Just because an olive oil is expensive doesn’t mean it is good. If you buy fresh oil and you know where it is from, you are more likely to get good oil. Although the aesthetics of the bottle can play a part in the consumer’s decision making process, it is time to look beyond the package and demand sustainable fair-trade olive oil. That said, you should also be aware of olive that is too cheap: it is not likely to be 100% olive oil and certainly not extra virgin.

Buying olive oil can be tricky business because there are very few regulations placed on the labeling of this product. The European Union is trying to impose some order, but the lobby and interests of big industry is proving a major challenge. Shop intelligently and demand quality and transparency.

The Olive Gazette

I have really enjoyed getting reader comments the past few weeks. I was starting to think I was writing just for my own entertainment.

In particular, I have found Henry Mackay’s comments stimulating and well-informed. Mackay is an olive oil producer in Jaen, Spain who writes a very interesting blog called the Olive Oil Gazette. Topics on this blog range from current prices and futures of olive oil to the various awards handed out by international committees.

More thoughts on fair-trade olive oil

It is the consumer’s right to know how the product they are purchasing is produced; this goes for olive oil as well. When you buy a bottle of olive oil at the supermarket there is little indication on the bottle or the shelf of how the oil was produced or about who did all the work to turn olives into oil. Making olive oil is a year-long agricultural process that requires the attention of farmers, extra labour for harvesting and pruning as well as the people working in the mill.

Although there are few issues around fair trade in Italy it is something that needs to be considered nonetheless. Are farms getting their fair share of the profits? This is particularly important for small-scale farmers who have a hard time competing in the global market. When my mother and I started to import olive oil from Italy we wanted to make sure we were giving back to local communities and encouraging the continuation of agricultural practices and traditions.

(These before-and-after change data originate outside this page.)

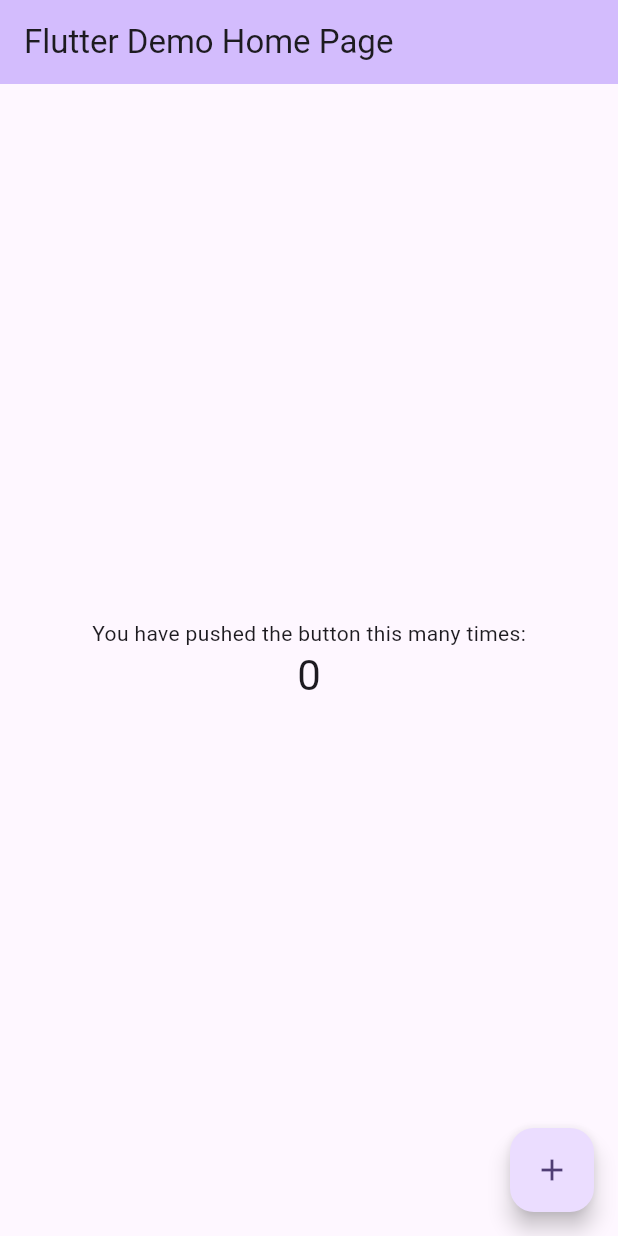
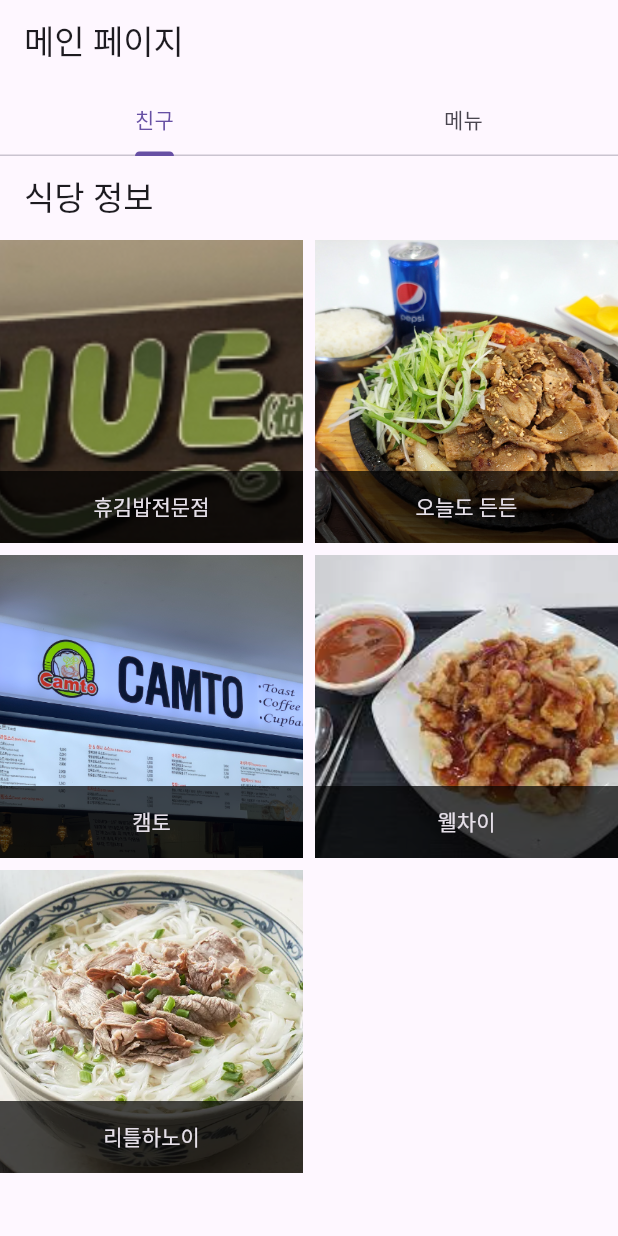
Before and after one commit to rabbitonthemoon/MADCAMP_PJ2, a Flutter app: the screen it shows after launch, on a phone screen of 412 x 824 dp. Run offline on Flutter 3.47's test engine with Material 3 defaults, Android fonts, the light colour scheme and no system bars.

Commit message:
menupage 추가

```diff
--- a/pj2/lib/main.dart
+++ b/pj2/lib/main.dart
@@ -1,125 +1,45 @@
 import 'package:flutter/material.dart';
 
-void main() {
-  runApp(const MyApp());
-}
+import 'pages/ViewMenuPage.dart'; // ViewMenuPage 파일을 import
+import 'pages/ViewFriendPage.dart'; // ViewFriendPage 파일을 import
+
+void main() => runApp(MyApp());
 
 class MyApp extends StatelessWidget {
-  const MyApp({super.key});
-
-  // This widget is the root of your application.
   @override
   Widget build(BuildContext context) {
     return MaterialApp(
-      title: 'Flutter Demo',
+      title: '메인 페이지',
       theme: ThemeData(
-        // This is the theme of your application.
-        //
-        // TRY THIS: Try running your application with "flutter run". You'll see
-        // the application has a purple toolbar. Then, without quitting the app,
-        // try changing the seedColor in the colorScheme below to Colors.green
-        // and then invoke "hot reload" (save your changes or press the "hot
-        // reload" button in a Flutter-supported IDE, or press "r" if you used
-        // the command line to start the app).
-        //
-        // Notice that the counter didn't reset back to zero; the application
-        // state is not lost during the reload. To reset the state, use hot
-        // restart instead.
-        //
-        // This works for code too, not just values: Most code changes can be
-        // tested with just a hot reload.
-        colorScheme: ColorScheme.fromSeed(seedColor: Colors.deepPurple),
-        useMaterial3: true,
+        primarySwatch: Colors.blue,
       ),
-      home: const MyHomePage(title: 'Flutter Demo Home Page'),
+      home: MainScreen(),
     );
   }
 }
 
-class MyHomePage extends StatefulWidget {
-  const MyHomePage({super.key, required this.title});
-
-  // This widget is the home page of your application. It is stateful, meaning
-  // that it has a State object (defined below) that contains fields that affect
-  // how it looks.
-
-  // This class is the configuration for the state. It holds the values (in this
-  // case the title) provided by the parent (in this case the App widget) and
-  // used by the build method of the State. Fields in a Widget subclass are
-  // always marked "final".
-
-  final String title;
-
-  @override
-  State<MyHomePage> createState() => _MyHomePageState();
-}
-
-class _MyHomePageState extends State<MyHomePage> {
-  int _counter = 0;
-
-  void _incrementCounter() {
-    setState(() {
-      // This call to setState tells the Flutter framework that something has
-      // changed in this State, which causes it to rerun the build method below
-      // so that the display can reflect the updated values. If we changed
-      // _counter without calling setState(), then the build method would not be
-      // called again, and so nothing would appear to happen.
-      _counter++;
-    });
-  }
-
+class MainScreen extends StatelessWidget {
   @override
   Widget build(BuildContext context) {
-    // This method is rerun every time setState is called, for instance as done
-    // by the _incrementCounter method above.
-    //
-    // The Flutter framework has been optimized to make rerunning build methods
-    // fast, so that you can just rebuild anything that needs updating rather
-    // than having to individually change instances of widgets.
-    return Scaffold(
-      appBar: AppBar(
-        // TRY THIS: Try changing the color here to a specific color (to
-        // Colors.amber, perhaps?) and trigger a hot reload to see the AppBar
-        // change color while the other colors stay the same.
-        backgroundColor: Theme.of(context).colorScheme.inversePrimary,
-        // Here we take the value from the MyHomePage object that was created by
-        // the App.build method, and use it to set our appbar title.
-        title: Text(widget.title),
-      ),
-      body: Center(
-        // Center is a layout widget. It takes a single child and positions it
-        // in the middle of the parent.
-        child: Column(
-          // Column is also a layout widget. It takes a list of children and
-          // arranges them vertically. By default, it sizes itself to fit its
-          // children horizontally, and tries to be as tall as its parent.
-          //
-          // Column has various properties to control how it sizes itself and
-          // how it positions its children. Here we use mainAxisAlignment to
-          // center the children vertically; the main axis here is the vertical
-          // axis because Columns are vertical (the cross axis would be
-          // horizontal).
-          //
-          // TRY THIS: Invoke "debug painting" (choose the "Toggle Debug Paint"
-          // action in the IDE, or press "p" in the console), to see the
-          // wireframe for each widget.
-          mainAxisAlignment: MainAxisAlignment.center,
-          children: <Widget>[
-            const Text(
-              'You have pushed the button this many times:',
-            ),
-            Text(
-              '$_counter',
-              style: Theme.of(context).textTheme.headlineMedium,
-            ),
+    return DefaultTabController(
+      length: 2,
+      child: Scaffold(
+        appBar: AppBar(
+          title: Text('메인 페이지'),
+          bottom: TabBar(
+            tabs: [
+              Tab(text: '친구'),
+              Tab(text: '메뉴'),
+            ],
+          ),
+        ),
+        body: TabBarView(
+          children: [
+            //ViewFriendPage(),
+            ViewMenuPage(),
           ],
         ),
       ),
-      floatingActionButton: FloatingActionButton(
-        onPressed: _incrementCounter,
-        tooltip: 'Increment',
-        child: const Icon(Icons.add),
-      ), // This trailing comma makes auto-formatting nicer for build methods.
     );
   }
 }
--- a/pj2/lib/pages/ViewMenuPage.dart
+++ b/pj2/lib/pages/ViewMenuPage.dart
@@ -0,0 +1,73 @@
+// main.dart
+import 'package:flutter/material.dart';
+import 'restaurant_menu_page.dart';
+
+void main() => runApp(MyApp());
+
+class MyApp extends StatelessWidget {
+  @override
+  Widget build(BuildContext context) {
+    return MaterialApp(
+      title: '카이마루',
+      theme: ThemeData(
+        primarySwatch: Colors.blue,
+      ),
+      home: ViewMenuPage(),
+    );
+  }
+}
+
+class ViewMenuPage extends StatelessWidget {
+  final List<Map<String, dynamic>> restaurants = [
+    {'image': 'assets/images/restaurant1.png', 'name': '휴김밥전문점', 'menu': ['메뉴 1', '메뉴 2', '메뉴 3', '메뉴 4', '메뉴 5']},
+    {'image': 'assets/images/restaurant2.png', 'name': '오늘도 든든', 'menu': ['메뉴 6', '메뉴 7', '메뉴 8', '메뉴 9', '메뉴 10']},
+    {'image': 'assets/images/restaurant3.png', 'name': '캠토', 'menu': ['메뉴 11', '메뉴 12', '메뉴 13', '메뉴 14', '메뉴 15']},
+    {'image': 'assets/images/restaurant4.png', 'name': '웰차이', 'menu': ['메뉴 16', '메뉴 17', '메뉴 18', '메뉴 19', '메뉴 20']},
+    {'image': 'assets/images/restaurant5.png', 'name': '리틀하노이', 'menu': ['메뉴 21', '메뉴 22', '메뉴 23', '메뉴 24', '메뉴 25']},
+  ];
+
+  @override
+  Widget build(BuildContext context) {
+    return Scaffold(
+      appBar: AppBar(
+        title: Text('식당 정보'),
+      ),
+      body: GridView.builder(
+        gridDelegate: SliverGridDelegateWithFixedCrossAxisCount(
+          crossAxisCount: 2,
+          crossAxisSpacing: 8.0,
+          mainAxisSpacing: 8.0,
+        ),
+        itemCount: restaurants.length,
+        itemBuilder: (context, index) {
+          return GestureDetector(
+            onTap: () {
+              Navigator.push(
+                context,
+                MaterialPageRoute(
+                  builder: (context) => RestaurantMenuPage(
+                    restaurantName: restaurants[index]['name']!,
+                    menuItems: List<String>.from(restaurants[index]['menu']),
+                  ),
+                ),
+              );
+            },
+            child: GridTile(
+              child: Image.asset(
+                restaurants[index]['image']!,
+                fit: BoxFit.cover,
+              ),
+              footer: GridTileBar(
+                backgroundColor: Colors.black.withOpacity(0.7),
+                title: Text(
+                  restaurants[index]['name']!,
+                  textAlign: TextAlign.center,
+                ),
+              ),
+            ),
+          );
+        },
+      ),
+    );
+  }
+}
```
Also changed, not shown: pj2/lib/pages/restaurant_menu_page.dart (added, +31 -0 lines), pj2/pubspec.yaml (+6 -4 lines), pj2/assets/images/restaurant1.png (added), pj2/assets/images/restaurant2.png (added), pj2/assets/images/restaurant3.png (added), pj2/assets/images/restaurant4.png (added), pj2/assets/images/restaurant5.png (added), 1 other file.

Buying direct from the producer and selling direct to the client is one way in which we keep the cost of our oil reasonable. However, quality comes from careful labour, passion and expertise, which have their price. Generally these are not values espoused by industrial production.

As you may know, I am not a big fan of certifications and although Amelia Oil may not be certified fair trade, we are proud to be a part of sustainable, local agriculture in Italy.

Fair-trade olive oil from Palestine

As I was researching the Mediterranean and Palestine, I came across this site. Zaytoun is fair-trade Palestinian olive oil. It is an attempt to help Palestinian farmers reach the marketplace and continue their cultivation of olives: “Resisting the occupation by insisting on life.”


Another type of olive in Amelia Oil is the moraiolo cultivar (featured above). This cultivar is most common in Umbria, Tuscany, Le Marche and Abruzzo. It is usually cultivated together with the frantoio cultivar. Moraiolo tends to have a grassier taste and balances the fruitiness of the frantoio olives. I personally think it is this olive that gives our oil its ‘green’ taste. It reminds me of lying down in long grass when I smell it. To really enjoy this grassy, greenness it is best to consume fresh oil that is no older than a year.